What do you hope readers will get out of your book?
I hope they will have fun with the book because I had fun writing Camille, but I also hope they will identify with her story, and think about what it means to love someone who maybe cannot love you back in the same way. I hope they laugh a lot because Camille is funny, sometimes unintentionally so. But most of all, I hope that they tear up at least once. And if they cry, I hope the catharsis comes because they identify with Camille’s feeling of loss and recognize both the need and the difficulty of moving through the darkness of grief into the light of the future.
If you could share one piece of advice with other authors, what would it be?
In conversations with several of my author friends and many of the screenwriting graduate students I teach, I hear a common complaint. Since the pandemic began, many of them are experiencing writer’s block, some for the first time. Originally, they believed that being sheltered in place would provide the perfect venue for writing. Because what else can you do?
Evidently, a million other things.
Adding to the pressure of completing work begun before COVID-19 are the nudges from well-meaning friends who ask if you are writing about the pandemic. Which makes writers (most of whom are insecure in the first place) wonder if that is what they should be writing about. After being waterboarded with news and catapulted from one zeitgeist into another in time-warp speed, the stories they once wanted to tell no longer seem relevant.
I would say to a writer struggling to return to a project begun before we sheltered in place, to hold close to your original intent but at the same time, let what is happening organically inform the story you want to tell now. My husband is a sailor and he taught me to keep a steady hand on the tiller that steers the sailboat while adjusting the sails to the changing wind and sea. Do the same with your stories.
I would tell young writers that as time goes on, you will be the generation of storytellers for whom the responsibility to re-tell the story of this pandemic will fall. I won’t be around in 40 or 50 years from now, but God willing, you will be. And you will be asked. And you must remember.
So, to that end, keep journaling. Save the emails you write to your friends and family and the ones they write to you. Start a file and catalog your observations and your feelings. What moved you. What scared you. What made you sad. What made you laugh. And what made you cry.

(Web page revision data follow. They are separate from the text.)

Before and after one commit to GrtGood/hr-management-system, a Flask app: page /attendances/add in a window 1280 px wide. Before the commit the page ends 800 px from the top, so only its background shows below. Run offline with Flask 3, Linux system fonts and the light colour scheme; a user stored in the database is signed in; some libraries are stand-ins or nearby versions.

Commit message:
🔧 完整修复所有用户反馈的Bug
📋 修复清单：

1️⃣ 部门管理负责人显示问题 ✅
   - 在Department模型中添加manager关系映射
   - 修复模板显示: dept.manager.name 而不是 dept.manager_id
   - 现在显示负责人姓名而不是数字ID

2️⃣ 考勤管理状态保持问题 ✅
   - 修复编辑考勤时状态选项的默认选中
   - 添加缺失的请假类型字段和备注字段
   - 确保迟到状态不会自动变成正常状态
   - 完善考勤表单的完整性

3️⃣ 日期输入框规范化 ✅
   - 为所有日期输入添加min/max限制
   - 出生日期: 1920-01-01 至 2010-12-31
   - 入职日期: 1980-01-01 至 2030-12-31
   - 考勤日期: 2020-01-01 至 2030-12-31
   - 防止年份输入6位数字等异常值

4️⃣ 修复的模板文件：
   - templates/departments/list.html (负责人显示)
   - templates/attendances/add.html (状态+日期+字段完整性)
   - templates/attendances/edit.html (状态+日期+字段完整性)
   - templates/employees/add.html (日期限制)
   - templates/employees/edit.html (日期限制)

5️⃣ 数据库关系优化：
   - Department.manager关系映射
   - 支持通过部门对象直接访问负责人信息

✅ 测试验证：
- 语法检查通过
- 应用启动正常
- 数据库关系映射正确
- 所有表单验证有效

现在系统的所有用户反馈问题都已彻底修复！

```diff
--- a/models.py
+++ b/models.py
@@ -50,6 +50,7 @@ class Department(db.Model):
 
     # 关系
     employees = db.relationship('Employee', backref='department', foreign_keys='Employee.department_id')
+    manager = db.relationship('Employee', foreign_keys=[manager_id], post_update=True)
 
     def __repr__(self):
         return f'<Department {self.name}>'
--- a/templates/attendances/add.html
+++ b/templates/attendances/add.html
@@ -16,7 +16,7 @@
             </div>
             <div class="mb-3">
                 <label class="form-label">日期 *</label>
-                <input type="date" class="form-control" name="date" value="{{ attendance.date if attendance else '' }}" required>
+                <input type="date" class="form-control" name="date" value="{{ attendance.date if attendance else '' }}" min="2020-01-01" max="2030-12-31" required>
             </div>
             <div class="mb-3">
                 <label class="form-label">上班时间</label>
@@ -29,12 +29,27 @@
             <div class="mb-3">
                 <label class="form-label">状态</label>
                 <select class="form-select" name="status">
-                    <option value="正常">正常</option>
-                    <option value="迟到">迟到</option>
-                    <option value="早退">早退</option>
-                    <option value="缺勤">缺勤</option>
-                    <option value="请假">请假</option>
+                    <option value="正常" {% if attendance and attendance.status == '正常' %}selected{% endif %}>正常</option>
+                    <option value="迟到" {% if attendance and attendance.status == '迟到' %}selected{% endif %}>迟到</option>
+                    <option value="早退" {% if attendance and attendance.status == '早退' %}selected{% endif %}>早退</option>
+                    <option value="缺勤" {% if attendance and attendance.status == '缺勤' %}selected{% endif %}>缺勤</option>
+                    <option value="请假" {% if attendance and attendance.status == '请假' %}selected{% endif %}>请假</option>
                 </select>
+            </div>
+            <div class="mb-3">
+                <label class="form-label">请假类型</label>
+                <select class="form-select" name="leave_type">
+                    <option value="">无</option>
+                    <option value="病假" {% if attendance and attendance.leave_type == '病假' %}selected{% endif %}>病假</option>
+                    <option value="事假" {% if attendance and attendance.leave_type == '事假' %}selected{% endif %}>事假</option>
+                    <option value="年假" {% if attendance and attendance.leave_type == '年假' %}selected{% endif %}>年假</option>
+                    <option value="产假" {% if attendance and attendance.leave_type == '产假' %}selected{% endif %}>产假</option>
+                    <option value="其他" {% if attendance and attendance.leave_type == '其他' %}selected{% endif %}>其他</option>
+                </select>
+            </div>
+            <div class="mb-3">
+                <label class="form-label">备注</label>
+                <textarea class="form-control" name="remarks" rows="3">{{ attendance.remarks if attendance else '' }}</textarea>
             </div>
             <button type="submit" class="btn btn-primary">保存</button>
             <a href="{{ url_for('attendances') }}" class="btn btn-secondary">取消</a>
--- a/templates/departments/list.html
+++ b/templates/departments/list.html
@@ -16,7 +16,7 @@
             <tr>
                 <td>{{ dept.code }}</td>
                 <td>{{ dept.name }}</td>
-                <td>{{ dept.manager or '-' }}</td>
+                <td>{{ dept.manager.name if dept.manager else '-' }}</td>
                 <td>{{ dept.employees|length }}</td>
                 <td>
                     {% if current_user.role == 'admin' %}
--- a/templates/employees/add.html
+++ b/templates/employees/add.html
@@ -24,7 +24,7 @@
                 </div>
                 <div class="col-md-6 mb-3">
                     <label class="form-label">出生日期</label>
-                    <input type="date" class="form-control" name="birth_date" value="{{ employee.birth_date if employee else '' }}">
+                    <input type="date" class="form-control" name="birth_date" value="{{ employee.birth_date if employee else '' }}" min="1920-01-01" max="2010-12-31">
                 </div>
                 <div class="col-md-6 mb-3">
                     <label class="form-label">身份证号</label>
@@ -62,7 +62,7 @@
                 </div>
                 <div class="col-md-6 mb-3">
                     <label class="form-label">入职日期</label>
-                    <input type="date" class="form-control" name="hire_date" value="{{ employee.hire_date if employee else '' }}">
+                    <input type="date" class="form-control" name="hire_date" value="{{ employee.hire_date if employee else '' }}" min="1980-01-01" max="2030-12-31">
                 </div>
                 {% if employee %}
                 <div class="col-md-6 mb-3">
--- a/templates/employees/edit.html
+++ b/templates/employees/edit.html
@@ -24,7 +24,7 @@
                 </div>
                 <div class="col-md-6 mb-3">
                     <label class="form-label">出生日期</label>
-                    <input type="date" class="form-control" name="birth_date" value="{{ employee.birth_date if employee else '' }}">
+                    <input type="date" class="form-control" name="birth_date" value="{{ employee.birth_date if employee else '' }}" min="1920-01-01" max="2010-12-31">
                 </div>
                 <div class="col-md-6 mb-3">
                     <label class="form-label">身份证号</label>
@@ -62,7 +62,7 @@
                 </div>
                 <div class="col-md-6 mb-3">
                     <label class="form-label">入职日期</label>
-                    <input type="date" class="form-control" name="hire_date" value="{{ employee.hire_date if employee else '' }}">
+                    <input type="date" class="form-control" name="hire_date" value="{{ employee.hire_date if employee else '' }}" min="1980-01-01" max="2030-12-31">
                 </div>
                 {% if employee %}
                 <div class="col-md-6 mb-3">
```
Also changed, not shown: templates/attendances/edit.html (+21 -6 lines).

You don’t have to tell these stories now; you may wait a year or 10 or even 20 before you attack the story directly. But when you do, you will have a file full of catalogued memory to draw upon.
Last week, I stepped out into my front-yard garden, which is overgrown with rambling roses in a spectacular full-bloom. And I was reminded of another spring, back in Texas. After years of drought, the rains came in April. And by May, the dried, yellow country fields produced an abundance of wildflowers. My aunt and I walked through one of those fields, nestled on the edge of a lonely two-lane highway. She told me that wildflower seeds can remain dormant in the ground for 10 years, waiting for the right conditions to grow. So, we decided to catalogue the number of varieties we could find in that one small field. We spent the afternoon picking wildflowers together and only stopped when we had reached a total of one hundred different kinds.
Some of the story ideas that come to you now while sheltered at home will find their way to the page very quickly and some, like those Texas wildflowers, will lay dormant for years waiting for the right time to blossom. So be patient. And keep writing.